2006 New Jersey Open on the 2006 Stiga North American Tour

Event Name

Champion

Finalist

Open Singles

Wang Bo

Thomas Keinath

Women’s RR Wang Chen Lily Yip

Ying/Lo Junior Competitions Under 22 Men’s RR

Joji Yamazaki

Amaresh Sahu

Ying/Lo Junior Competitions Under 22 Women’s RR Alison Wu Shuwei Wang

Ying/Lo Junior Competitions Under 18 Boys RR

Joseph Wang

Amaresh Sahu

Ying/Lo Junior Competitions Under 18 Girls RR Tammy Gu Christina Divita

Ying/Lo Junior Competitions Under 16 Boys RR

Tanyo Sakuraba

Kevin Lee

Ying/Lo Junior Competitions Under 16 Girls RR

Isabella Chen

Annie Guo

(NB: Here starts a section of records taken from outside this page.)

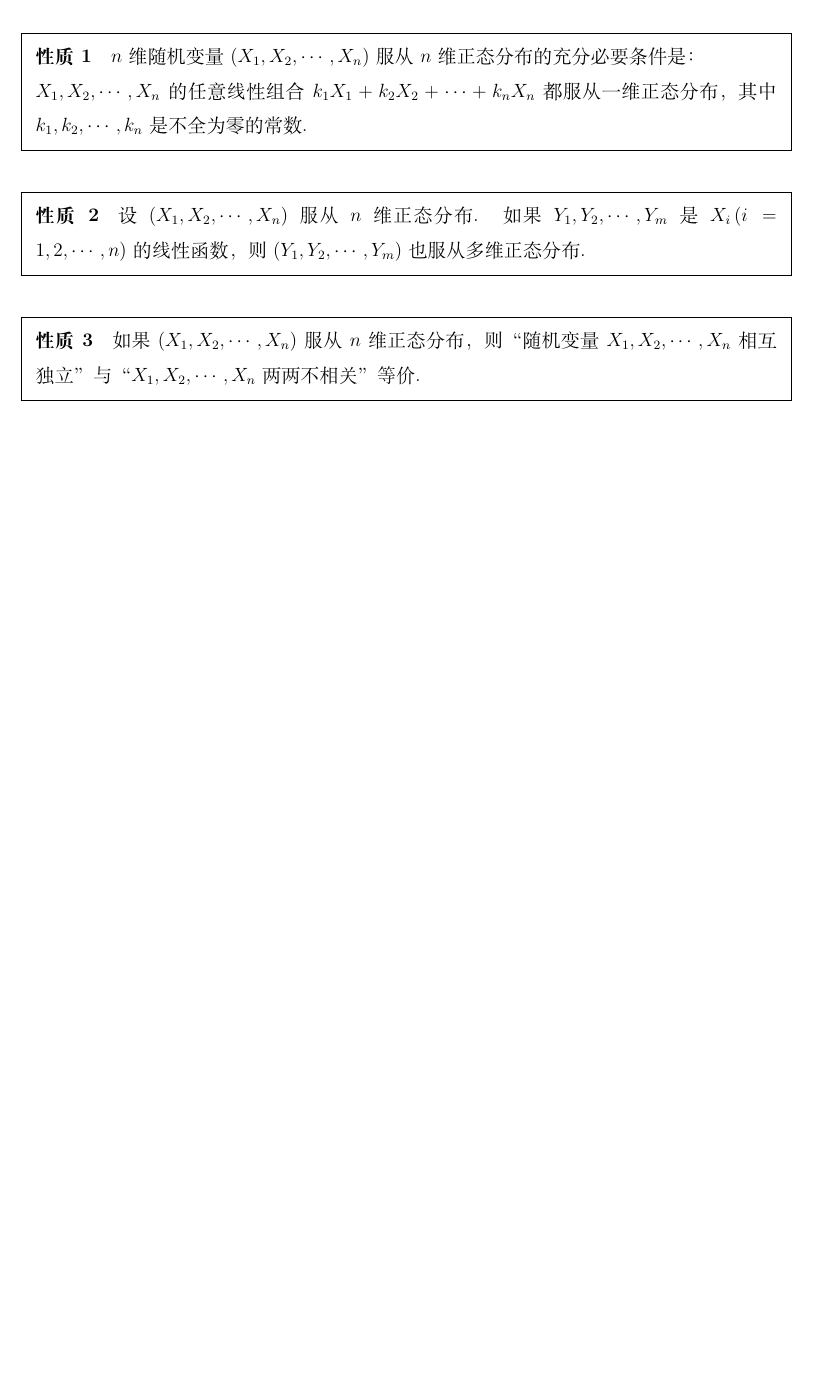
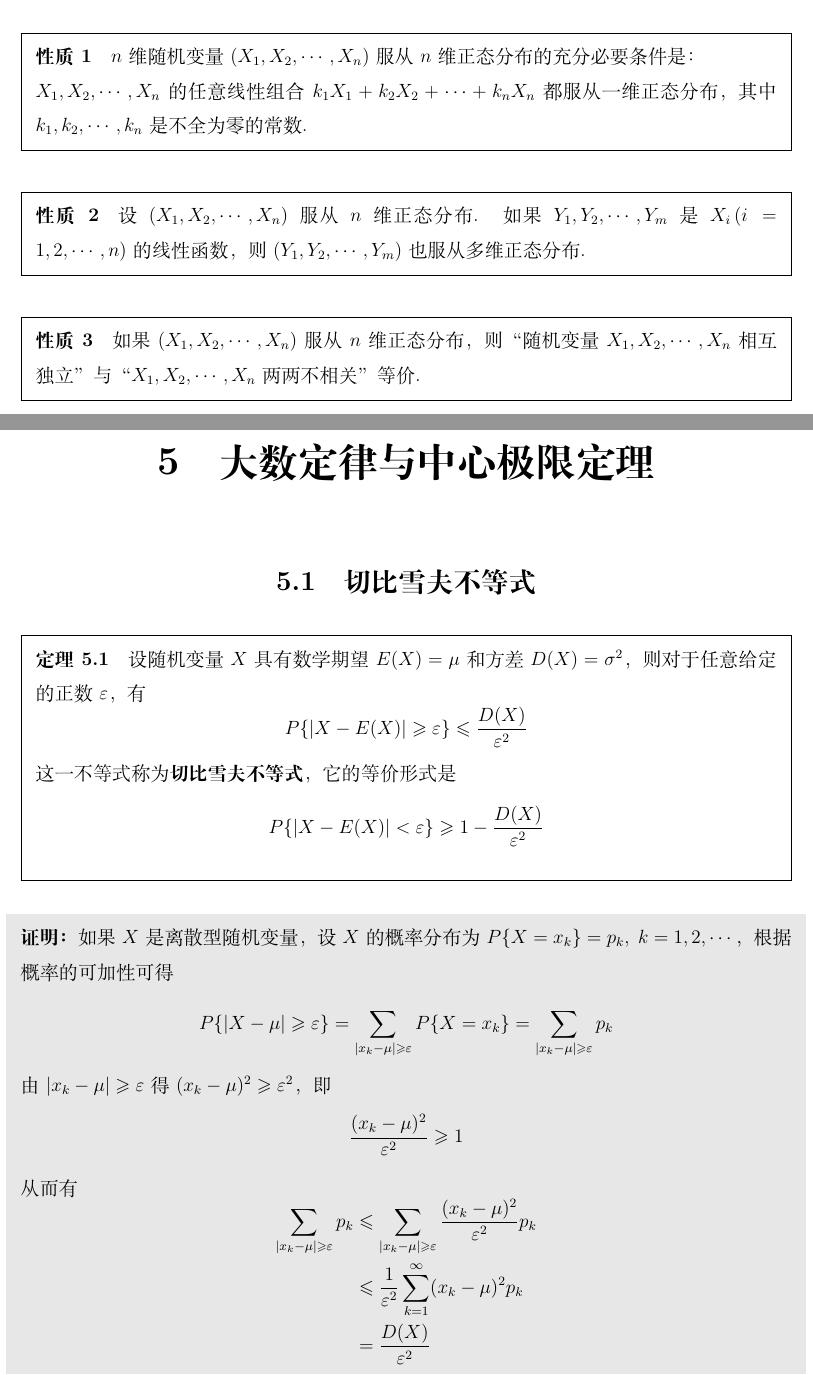
Before and after one commit to zzx-JLU/notes, a LaTeX book (数学/概率论与数理统计/main.tex, which reads 数学/概率论与数理统计/chapter5.tex): part of page 77 of 77 before the commit and two parts of pages 77 and 78 of 79 after it, the two joined at a grey line, cut so that both start at the same text, the shorter picture padded with empty space. Compiled offline with XeLaTeX.

Commit message:
概率论

```diff
--- /dev/null
+++ b/数学/概率论与数理统计/chapter5.tex
@@ -0,0 +1,31 @@
+\chapter{大数定律与中心极限定理}
+
+\section{切比雪夫不等式}
+
+\begin{theorem}
+    设随机变量 $X$ 具有数学期望 $E(X)=\mu$ 和方差 $D(X) = \sigma^2$，则对于任意给定的正数 $\varepsilon$，有
+    $$
+    P\{ |X-E(X)| \geqslant \varepsilon \} \leqslant \dfrac{D(X)}{\varepsilon^2}
+    $$
+    这一不等式称为\textbf{切比雪夫不等式}，它的等价形式是
+    $$
+    P\{ |X-E(X)| < \varepsilon \} \geqslant 1 - \dfrac{D(X)}{\varepsilon^2}
+    $$
+\end{theorem}
+
+\begin{myproof}
+    如果 $X$ 是离散型随机变量，设 $X$ 的概率分布为 $P\{X = x_k\} = p_k, \; k=1,2,\cdots$，根据概率的可加性可得
+    $$
+    P\{ |X-\mu| \geqslant \varepsilon \} = \sum_{|x_k-\mu| \geqslant \varepsilon} P\{ X=x_k \} = \sum_{|x_k-\mu| \geqslant \varepsilon} p_k
+    $$
+    由 $|x_k-\mu| \geqslant \varepsilon$ 得 $(x_k-\mu)^2 \geqslant \varepsilon^2$，即
+    $$
+    \dfrac{(x_k-\mu)^2}{\varepsilon^2} \geqslant 1
+    $$
+    从而有
+    $$
+    \begin{aligned}
+        \sum_{|x_k-\mu| \geqslant \varepsilon} p_k & \leqslant \sum_{|x_k-\mu| \geqslant \varepsilon} \dfrac{(x_k-\mu)^2}{\varepsilon^2} p_k \\
+        & \leqslant \dfrac{1}{\varepsilon^2} \sum_{k=1}^{\infty} (x_k-\mu)^2 p_k \\
+        &= \dfrac{D(X)}{\varepsilon^2}
+    \end{aligned}
@@ -0,0 +47,3 @@
+\end{myproof}
+
+切比雪夫不等式给出了在随机变量 $X$ 的分布未知的情况下随机事件 $\{ |X-\mu| < \varepsilon \}$ 的概率的一种估计. 例如，取 $\varepsilon = 3\sigma$，则 $P\{ |X-\mu| < 3\sigma \} \geqslant 0.8889$.
--- a/数学/概率论与数理统计/main.tex
+++ b/数学/概率论与数理统计/main.tex
@@ -1,6 +1,6 @@
 \input{preamble} % 引入导言
 
-\includeonly{introduction, chapter1, chapter2, chapter3, chapter4}
+\includeonly{introduction, chapter1, chapter2, chapter3, chapter4, chapter5}
 
 % 文档开始
 \begin{document}
```
Also changed, not shown: 数学/概率论与数理统计/main.pdf, 数学/概率论与数理统计/chapter5.tex (15 more changed lines), 数学/概率论与数理统计/main.tex (1 more changed lines), 1 other file.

Ying/Lo Junior Competitions U13 Boys RR

Vikash Sahu

Kevin Cheung

Ying/Lo Junior Competitions U13 Girls RR

Emily Yang

Olivia Cheng

Ying/Lo Junior Competitions U10 Boys RR

Andrew Chen

Brian Qiu

Ying/Lo Junior Competitions U10 Girls RR Tina Lin Mackenzie Friend

Feingold Memorial Over 40 RR

Barry Dattel

Larry Bavly

Feingold Memorial Over 50 RR Lim Ming Chui David Sakai
Feingold Memorial Over 60 RR Daniel Green Gary Gudzenko

Under 2500 SE

Didi De Souza

Joji Yamazaki

Under 2375 RR

Raghu Nadmichettu

John Mark Wetzler

Under 2250 RR

Larry Bavly

Vladimir Poradich

Under 2125 RR

Joseph Wang

Da Tang

Under 2000 RR

Alan Lin

Marco Monzon

Under 1850 RR

Martin Ackerman

Marty Theil

Under 1700 RR

Martin Ackerman

Mark Croitoroo

Under 1550 RR

Ramon Barrera

Eugene Golant

Under 1400 RR

Amol Naiksatam

Ramon Barrera

Under 1250 RR

Asif Hussain

Amar Desai

Under 1100 RR

Angel Alicea

Ramita Dewan

Under 950 RR

Fritz Gunther

Samuel Godoy Jr.

Under 800/Unrated RR

Kevin Cheung

Samuel Godoy Jr.

Under 4200 Doubles SE

Raghu Nadmichettu & Rohan Gilkes

Marius Wechsler & Sam Mookherjee

Under 3200 Doubles SE

Emile Goldstein & Mark Croitoroo

Daniel Stadden & Mark Fryberger